That is how eventually you run yourself into the ground. And if you want to learn more about all of that, head over to muscleforlife.com and search for “muscle building workout” and you’ll see an article I wrote called “How to Create the Ultimate Muscle Building Workout”, it breaks it all down.


[00:22:44] Getting enough sleep is another hugely important aspect of recovery. Most people need about seven to eight hours per night. And if you get less than that too often it is going to impact your training negatively. And if you have trouble sleeping, if you have trouble getting enough sleep, there are a number of things you can do to improve the quality of your sleep and also the duration of your sleep. Head over to muscleforlife.com, search for “sleep” and you will see an article I wrote on that.


[00:23:12] And lastly, we have supplementation, which is the least important but worth mentioning because the right supplements can help speed up your recovery. And the two in particular that I like for this purpose are creatine, which I’m sure you’ve heard about. It is probably the most researched molecule in all sports nutrition and the weight of the evidence makes it very clear that it works.

Most people are going to respond well to it and it’s going to help them gain muscle and strength faster. Now research shows it can also reduce exercise-induced muscle damage and inflammation, which, of course, then means less damage to repair and better recovery.


[00:23:51] And the other supplement that I like for the purposes of recovery is carnitine and specifically the form L-carnitine L-tartrate because research shows that it also reduces exercise-induced muscle damage and helps reduce muscle soreness resulting from workouts and improves muscle repair.

So it’s just an all-around great compound for improving recovery. And all that is why you find both creatine and L-carnitine L-tartrate in my post-workout supplement Recharge, which you can learn more about at Legionathletics.com/recharge if you want to check it out.


[00:24:31] All right. So that’s it. You have: train heavy, train hard, but not so heavy and hard that you eventually overtrain. Eat enough protein and enough calories. Track your progress and always push yourself to be improving over your previous workouts. Make recovery just as much of a priority as training. And be patient. If you do those things, you will have no trouble gaining muscle and strength.

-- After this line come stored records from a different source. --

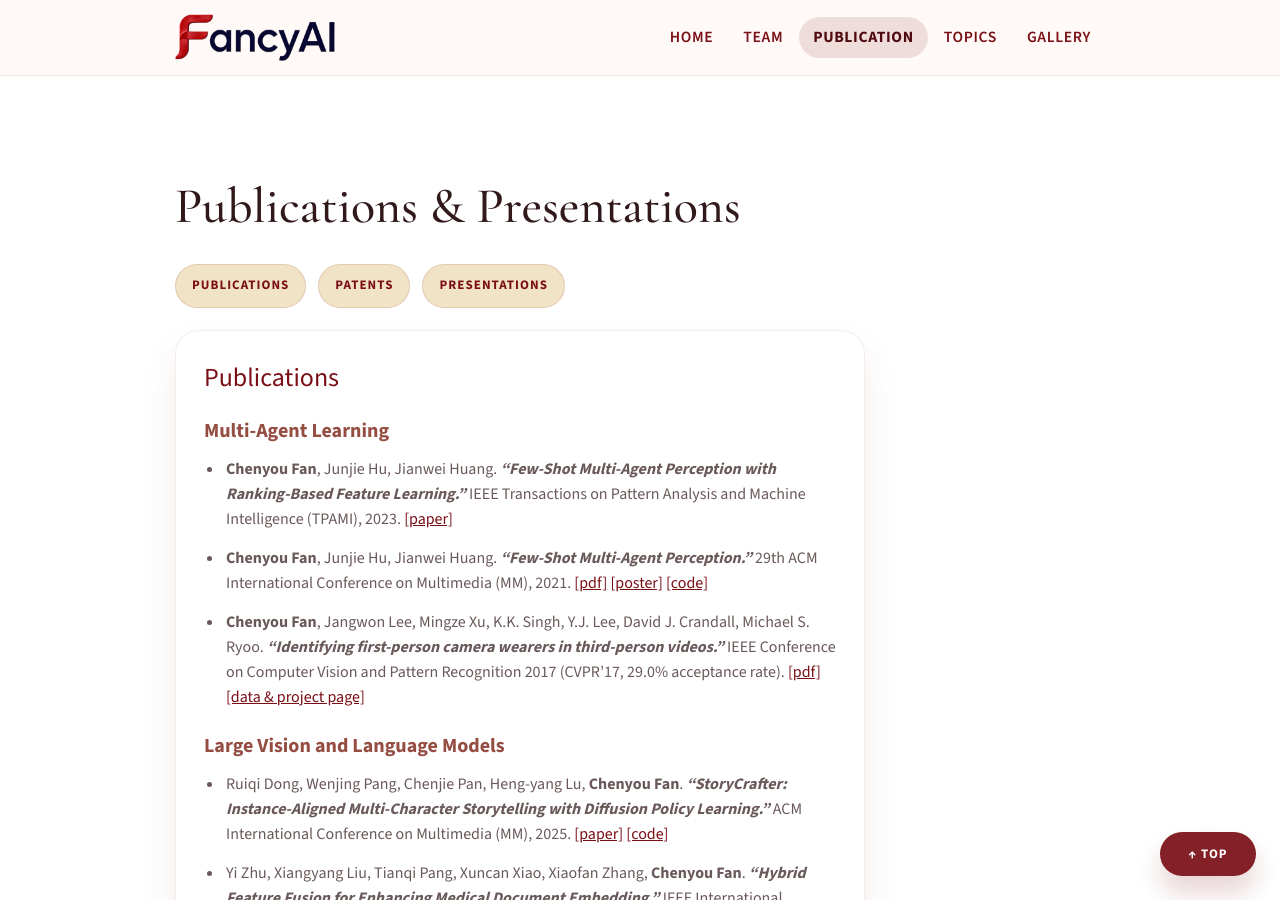
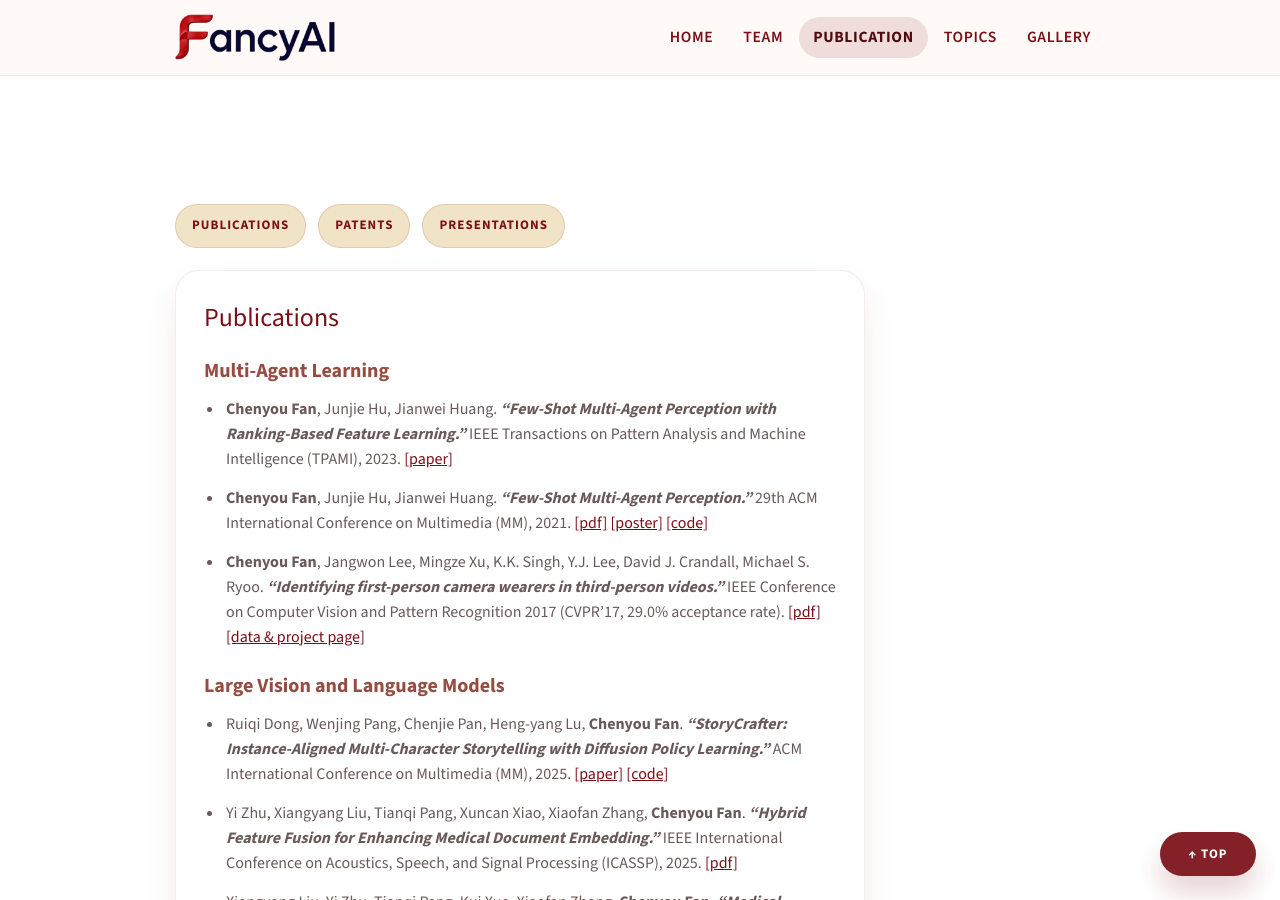
Before and after one commit to fanchenyou/fanchenyou.github.io, a Jekyll site: the page built from publication.md, in a window 1280 px wide and 900 px high. Built offline with Jekyll 4.4.1, drawn with Linux system fonts in a browser that asks for light colours; part of the change alters nothing that is shown.

```diff
--- a/publication.md
+++ b/publication.md
@@ -1,5 +1,5 @@
 ---
-title: Publications & Presentations
+# title: Publications & Presentations
 layout: publication
 description: Publications, patents, and presentations
 permalink: "/publication/"
```
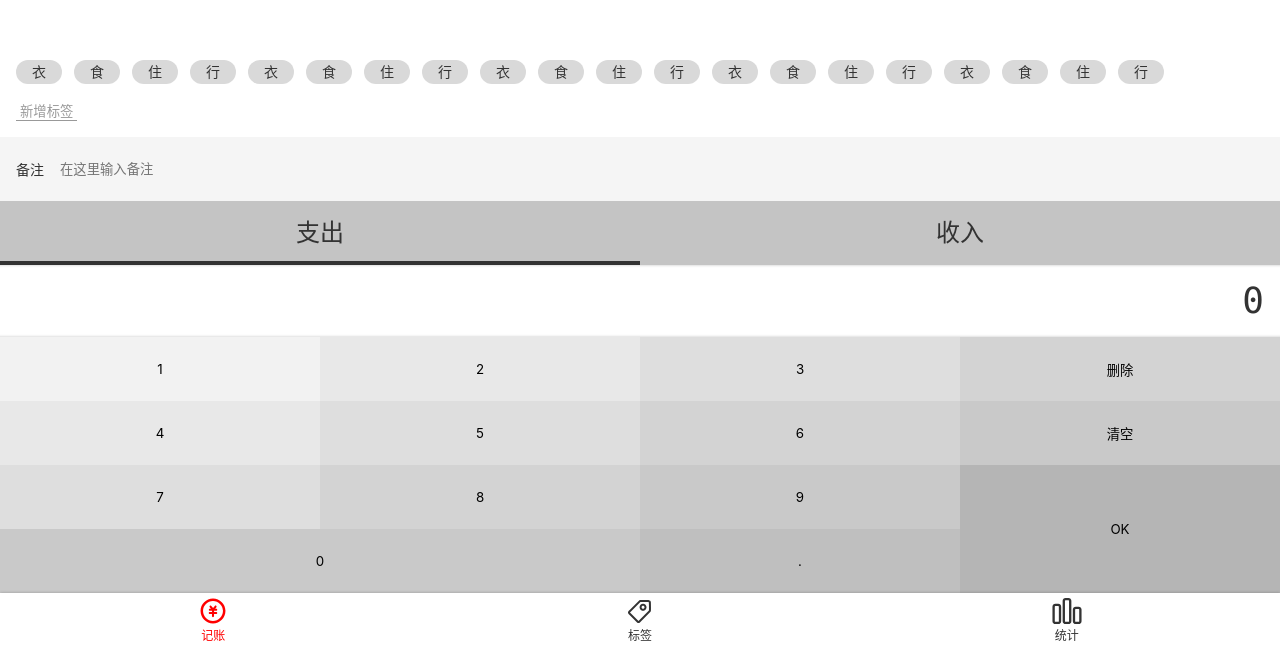
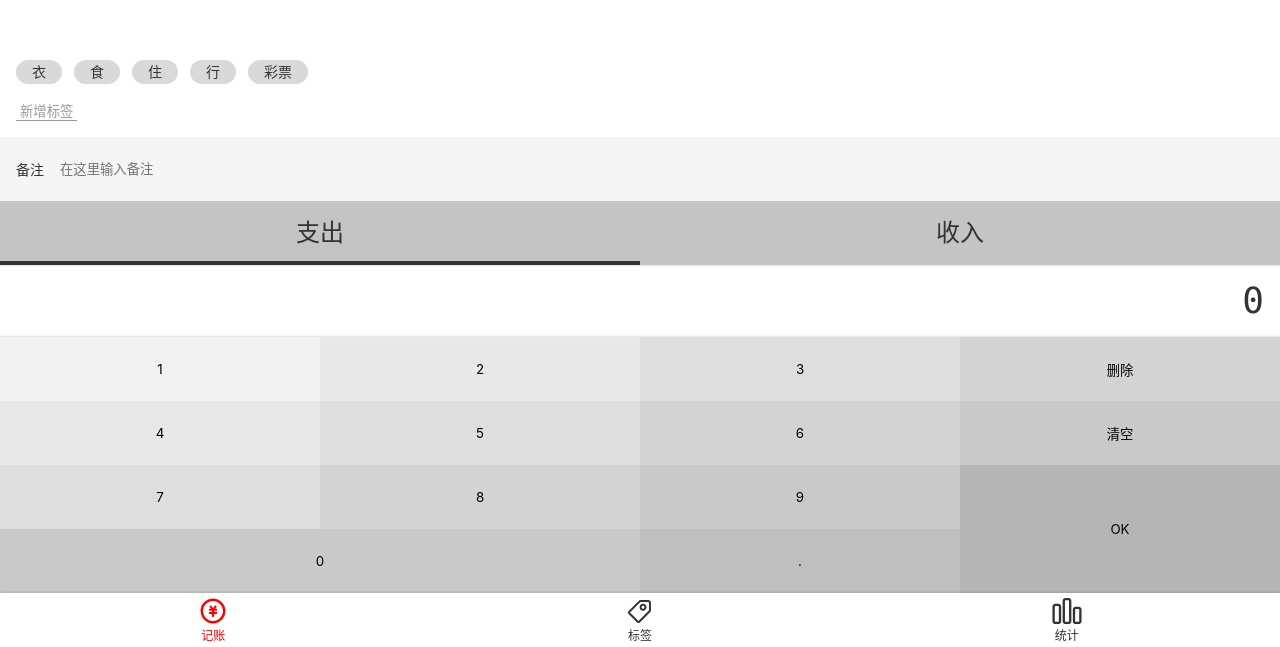
Before and after one commit to deexiao/morney, a Vue app: page /#/money in a window 1280 px wide. Shown: the part 153-800 px from the top of the page. Built offline with nearby package versions, Linux system fonts and the light colour scheme.

Commit message:
可以选中或取消 tag

```diff
--- a/src/components/Money/Tags.vue
+++ b/src/components/Money/Tags.vue
@@ -4,33 +4,33 @@
       <button>新增标签</button>
     </div>
     <ul class="current">
-      <li>衣</li>
-      <li>食</li>
-      <li>住</li>
-      <li>行</li>
-      <li>衣</li>
-      <li>食</li>
-      <li>住</li>
-      <li>行</li>
-      <li>衣</li>
-      <li>食</li>
-      <li>住</li>
-      <li>行</li>
-      <li>衣</li>
-      <li>食</li>
-      <li>住</li>
-      <li>行</li>
-      <li>衣</li>
-      <li>食</li>
-      <li>住</li>
-      <li>行</li>
+      <li
+        v-for="tag in dataSource"
+        :key="tag"
+        :class="{ selected: selectedTags.indexOf(tag) >= 0 }"
+        @click="toggle(tag)"
+      >
+        {{ tag }}
+      </li>
     </ul>
   </div>
 </template>
 
 <script lang="ts">
-export default {
-  name: 'Tags',
+import Vue from 'vue'
+import { Component, Prop } from 'vue-property-decorator'
+@Component
+export default class Tags extends Vue {
+  @Prop() dataSource: string[] | undefined
+  selectedTags: string[] = []
+  toggle(tag: string) {
+    const index = this.selectedTags.indexOf(tag)
+    if (index >= 0) {
+      this.selectedTags.splice(index, 1)
+    } else {
+      this.selectedTags.push(tag)
+    }
+  }
 }
 </script>
 
@@ -45,7 +45,8 @@
     display: flex;
     flex-wrap: wrap;
     > li {
-      background: #d9d9d9;
+      $bg: #d9d9d9;
+      background: $bg;
       $h: 24px;
       height: $h;
       line-height: $h;
@@ -53,6 +54,10 @@
       padding: 0 16px;
       margin-right: 12px;
       margin-top: 4px;
+      &.selected {
+        background: darken($bg, 50%);
+        color: white;
+      }
     }
   }
   > .new {
--- a/src/views/Money.vue
+++ b/src/views/Money.vue
@@ -1,13 +1,13 @@
 <template>
   <Layout class-prefix="layout">
     <NumberPad />
-    <Types :xxx="333" />
+    <Types />
     <Notes />
-    <Tags />
+    <Tags :data-source="tags" />
   </Layout>
 </template>
 
-<script lang="ts">
+<script>
 import NumberPad from '@/components/Money/NumberPad.vue'
 import Types from '@/components/Money/Types.vue'
 import Notes from '@/components/Money/Notes.vue'
@@ -15,6 +15,11 @@
 export default {
   name: 'Money',
   components: { Tags, Notes, Types, NumberPad },
+  data() {
+    return {
+      tags: ['衣', '食', '住', '行', '彩票'],
+    }
+  },
 }
 </script>
 
```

What did you think of this episode? Have anything else to share? Let me know in the comments below!

+ Scientific References